Justice Sonia Sotomayor and Justice Elena Kagan repeatedly pressed Utah solicitor general Tyler Green about the incentives that would be created if the exclusionary rule doesn’t apply to illegal stops. The police focus their efforts on high-crime neighborhoods, Kagan noted. If many or most people in those neighborhoods have a warrant out for their arrest, don’t the police have an incentive to make illegal stops because the evidence likely will come in anyway? If the point of the exclusionary rule is to deter Fourth Amendment violations, isn’t the exclusionary rule needed to make sure officers don’t make illegal stops just to check for warrants?

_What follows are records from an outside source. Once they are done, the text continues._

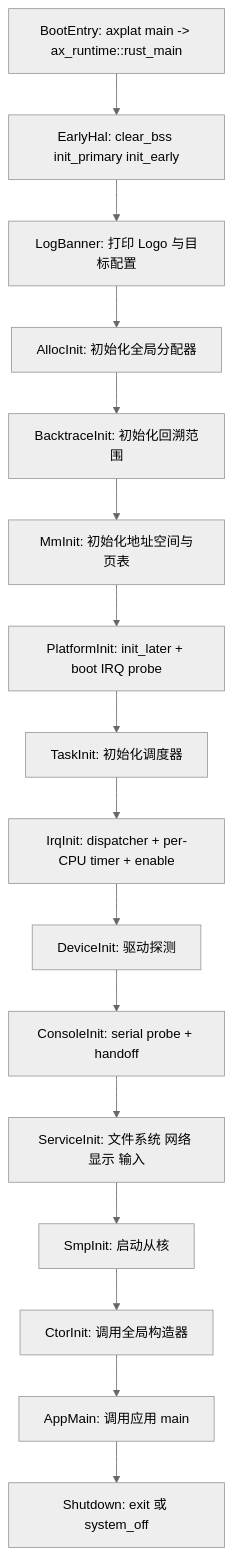
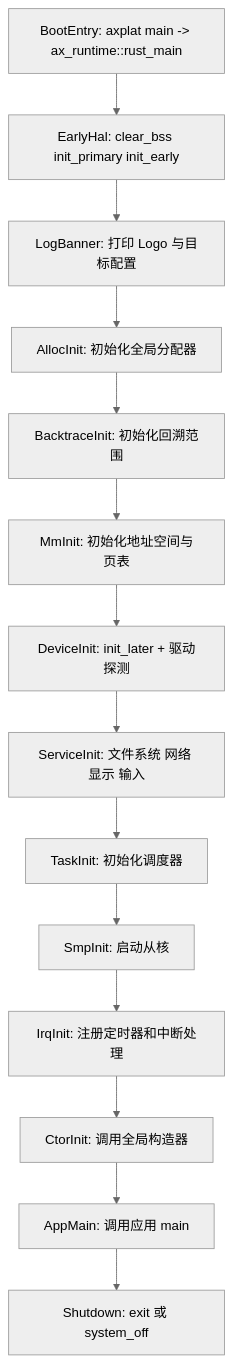
Before and after one commit to Dirinkbottle/tgoskits: the fifth of 5 diagrams in docs/docs/architecture/arceos/overview.md, drawn with Mermaid (neutral theme). The commit also changed other lines of this file and 3840 other files, not shown here.

````diff
--- a/docs/docs/architecture/arceos/overview.md
+++ b/docs/docs/architecture/arceos/overview.md
@@ -228,35 +224,31 @@
 ```mermaid
 flowchart TD
     bootEntry["BootEntry: axplat main -> ax_runtime::rust_main"]
     earlyHal["EarlyHal: clear_bss init_primary init_early"]
     logBanner["LogBanner: 打印 Logo 与目标配置"]
     allocInit["AllocInit: 初始化全局分配器"]
     backtraceInit["BacktraceInit: 初始化回溯范围"]
     mmInit["MmInit: 初始化地址空间与页表"]
-    platformInit["PlatformInit: init_later + boot IRQ probe"]
+    deviceInit["DeviceInit: init_later + 驱动探测"]
+    serviceInit["ServiceInit: 文件系统 网络 显示 输入"]
     taskInit["TaskInit: 初始化调度器"]
-    irqInit["IrqInit: dispatcher + per-CPU timer + enable"]
-    deviceInit["DeviceInit: 驱动探测"]
-    consoleInit["ConsoleInit: serial probe + handoff"]
-    serviceInit["ServiceInit: 文件系统 网络 显示 输入"]
     smpInit["SmpInit: 启动从核"]
+    irqInit["IrqInit: 注册定时器和中断处理"]
     ctorInit["CtorInit: 调用全局构造器"]
     appMain["AppMain: 调用应用 main"]
     shutdown["Shutdown: exit 或 system_off"]
 
     bootEntry --> earlyHal
     earlyHal --> logBanner
     logBanner --> allocInit
     allocInit --> backtraceInit
     backtraceInit --> mmInit
-    mmInit --> platformInit
-    platformInit --> taskInit
-    taskInit --> irqInit
-    irqInit --> deviceInit
-    deviceInit --> consoleInit
-    consoleInit --> serviceInit
-    serviceInit --> smpInit
-    smpInit --> ctorInit
+    mmInit --> deviceInit
+    deviceInit --> serviceInit
+    serviceInit --> taskInit
+    taskInit --> smpInit
+    smpInit --> irqInit
+    irqInit --> ctorInit
     ctorInit --> appMain
     appMain --> shutdown
 ```
````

The state’s response was that the Court should focus only on whether the initial stop was “flagrant.” This led to extensive discussion of how to know whether a stop was flagrant. Is that just an objective question? Does it depend on an officer’s subjective state of mind? Justice Anthony Kennedy suggested that perhaps the test should be whether the officer subjectively made the stop in order to do a warrant check. John Bash, arguing for the United States, picked up Kennedy’s suggestion and proposed that the test should be whether the officer had a purpose – either determined subjectively or deduced from the objective circumstances – “to exploit this attenuation exception precisely in order to search incident to arrest.”
The irony is that the record in Fourth Amendment law cases usually contains nothing about the officer’s intent because the Court itself has repeatedly and forcefully deemed an officer’s subjective intent irrelevant. By making intent irrelevant, the Court has ensured that the question doesn’t come up in motions to suppress. No one knows intent because the Court has stressed that no one should know. But what if the Justices themselves want to know the answer? The Justices were left to speculate in this case about what the officer was thinking. Did the officer ask for ID and run a warrant check because he was concerned about his safety? Did he do that because the point of the stop was to do a warrant check with the aim of searching incident to arrest?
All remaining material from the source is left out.